Top 10 Pitfalls in Commercial Leases

Whether you are a new business owner or have been in business several years, a commercial lease is most likely going to be one of your largest expense.  It is well worth your while to negotiate the lease terms.  It is highly recommended to have an attorney review the lease, not only to help you bring down future costs, but more importantly, to try to limit your liability which can be severe in certain situations. Top 10 Clauses to Watch For 1) Pricing First, compare rents to other local locations and see if your space is competitively priced. If not, this may be a good negotiation starting point with the landlord.  But be sure you’re not comparing apples to oranges.  There are many factors that go into pricing.  For instance, the number one factor is location.  You can’t directly compare a high traffic space to one with low traffic.  Second, look at the condition of the space.  Will it need a lot of work or is it in ready to open condition.  Third, is it ready to go for sprinklers, security, internet etc?  This can save you time and money during the build out phase. 2) Gross vs. Net Leases There are different ways that Landlords can set up a commercial lease. A Gross Lease means what you pay is what you pay and you are certain of your rent from month and year to year. All expenses including CAM and Taxes are included in your monthly rent.  Under a Net Lease the tenant will pay expenses such as insurance, CAM, taxes etc. on top of the monthly rent.... read more

Estate Planning for Digital Assets

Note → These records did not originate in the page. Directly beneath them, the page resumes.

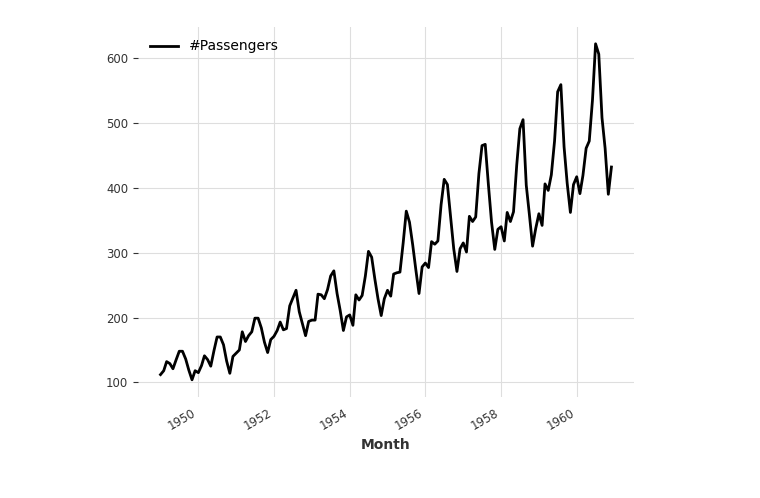
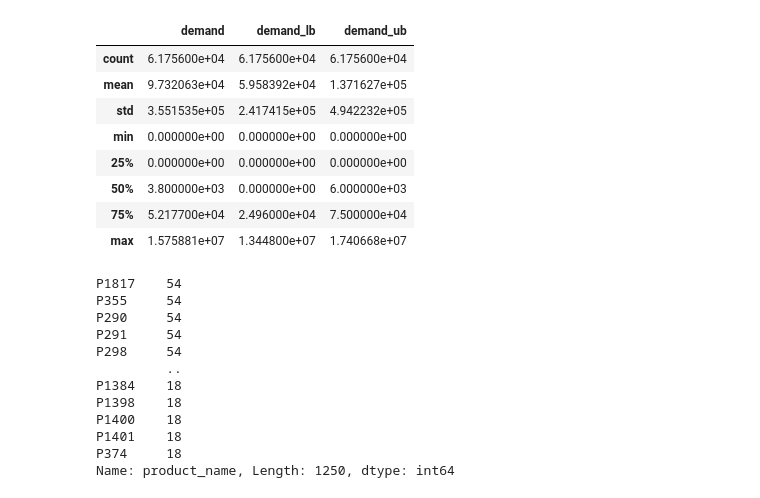
Before and after one commit to SongaZonga/tum_DAP_project, a Jupyter notebook: darts_test.ipynb, the cells around one changed output. Saved outputs shown, nothing was run; the diff lists cells and outputs as text; code cells hidden in the pictures.

```diff
--- a/darts_test.ipynb
+++ b/darts_test.ipynb
@@ -7,8 +7,36 @@ import matplotlib.pyplot as plt
 
 from darts import TimeSeries
 from darts.datasets import AirPassengersDataset
-# %%
-series = AirPassengersDataset().load()
-series.plot()
-# %% [output]
-[figure, removed]
+# %%
+df = pd.read_csv("20230411_SummerTerm23_Data_Challenge_Infineon_Data.csv", parse_dates=['reporting_time'])
+df = df.set_index('reporting_time')
+df = df[df['planning_method_latest']!='no Plan']
+df[['demand', 'demand_lb', 'demand_ub']].describe()
+# %% [output]
+|  | demand | demand_lb | demand_ub |
+| count | 6.175600e+04 | 6.175600e+04 | 6.175600e+04 |
+| mean | 9.732063e+04 | 5.958392e+04 | 1.371627e+05 |
+| std | 3.551535e+05 | 2.417415e+05 | 4.942232e+05 |
+| min | 0.000000e+00 | 0.000000e+00 | 0.000000e+00 |
+| 25% | 0.000000e+00 | 0.000000e+00 | 0.000000e+00 |
+| 50% | 3.800000e+03 | 0.000000e+00 | 6.000000e+03 |
+| 75% | 5.217700e+04 | 2.496000e+04 | 7.500000e+04 |
+| max | 1.575881e+07 | 1.344800e+07 | 1.740668e+07 |
+# %%
+#Getting all products with more than 18 months of data
+no_month = 18
+sub_df = df[df.groupby('product_name').product_name.transform('count')>=no_month].copy()
+sub_df.product_name.value_counts()
+# %% [output]
+P1817    54
+P355     54
+P290     54
+P291     54
+P298     54
+         ..
+P1384    18
+P1398    18
+P1400    18
+P1401    18
+P374     18
+Name: product_name, Length: 1250, dtype: int64
```
Also changed, not shown: parts of 9 cells of this notebook, 3 other files.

What are Digital Assets? Digital Assets are any online account that you may own or any file you have stored on your computer or other digital device. This includes your online banking account, social media sites such as Facebook, LinkedIn or Twitter, your email account or websites you may own. They may be stored on a desktop, laptop, smartphone, ipad, tablet, flashdrives. The list is endless. If you are good about creating unique and secure passwords, then each account will have its own string of unique and complicated characters to access each. If you’re not good about creating secure passwords… you should be. The Issue When I ask clients if they have any digital accounts a vast majority say they do. When I ask them if something happens to them, where is the information for accessing those accounts, almost everyone points to their head.  “It’s all in here.”  But what happens when your unable to share that information when it’s needed? That’s where Digital Assets Planning enters. I have a Power of Attorney… Traditional estate planning is not enough to plan for Digital Assets. The laws have simply not caught up to the realities these assets have created.  Making things even more complicated, each service provider may have its own policies about dealing with these assets during incapacity or post death, or worse yet, they have no policies at all. That’s why proactive planning in this area should not be overlooked. Why is it Important? Identity Theft Identity theft is a prevalent concern and there are steps that should be taken to prevent this. When an individual become incapacitated,... read more